▶ _PROBLEM REQUIREMENTS_: Each line of the records that holds the word "index" should be copied out.

Dataset excerpts:
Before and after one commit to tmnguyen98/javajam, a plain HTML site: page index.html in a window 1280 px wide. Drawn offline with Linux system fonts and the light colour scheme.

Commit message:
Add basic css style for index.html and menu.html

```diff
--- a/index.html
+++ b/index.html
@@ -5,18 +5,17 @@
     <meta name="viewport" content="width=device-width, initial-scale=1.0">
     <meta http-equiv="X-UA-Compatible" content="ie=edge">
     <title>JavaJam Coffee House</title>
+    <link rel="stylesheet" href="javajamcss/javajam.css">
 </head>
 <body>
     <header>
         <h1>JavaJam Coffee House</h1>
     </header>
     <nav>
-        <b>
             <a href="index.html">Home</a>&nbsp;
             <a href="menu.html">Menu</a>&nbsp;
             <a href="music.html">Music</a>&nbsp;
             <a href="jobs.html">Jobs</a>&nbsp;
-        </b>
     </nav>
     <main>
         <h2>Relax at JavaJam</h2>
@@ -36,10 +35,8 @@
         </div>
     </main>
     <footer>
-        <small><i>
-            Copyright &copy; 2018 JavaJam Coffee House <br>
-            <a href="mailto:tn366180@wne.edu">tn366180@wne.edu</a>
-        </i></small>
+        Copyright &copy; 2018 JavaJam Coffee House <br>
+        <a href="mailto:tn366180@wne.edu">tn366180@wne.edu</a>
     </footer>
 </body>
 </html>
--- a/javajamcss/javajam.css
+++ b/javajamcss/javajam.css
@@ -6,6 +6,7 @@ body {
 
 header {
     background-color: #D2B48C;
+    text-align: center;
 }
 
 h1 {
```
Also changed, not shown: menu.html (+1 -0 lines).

▶ _TASK ANSWER_:
Before and after one commit to tmnguyen98/javajam, a plain HTML site: page index.html in a window 1280 px wide. Drawn offline with Linux system fonts and the light colour scheme.
Add basic css style for index.html and menu.html
--- a/index.html
+++ b/index.html
             <a href="index.html">Home</a>&nbsp;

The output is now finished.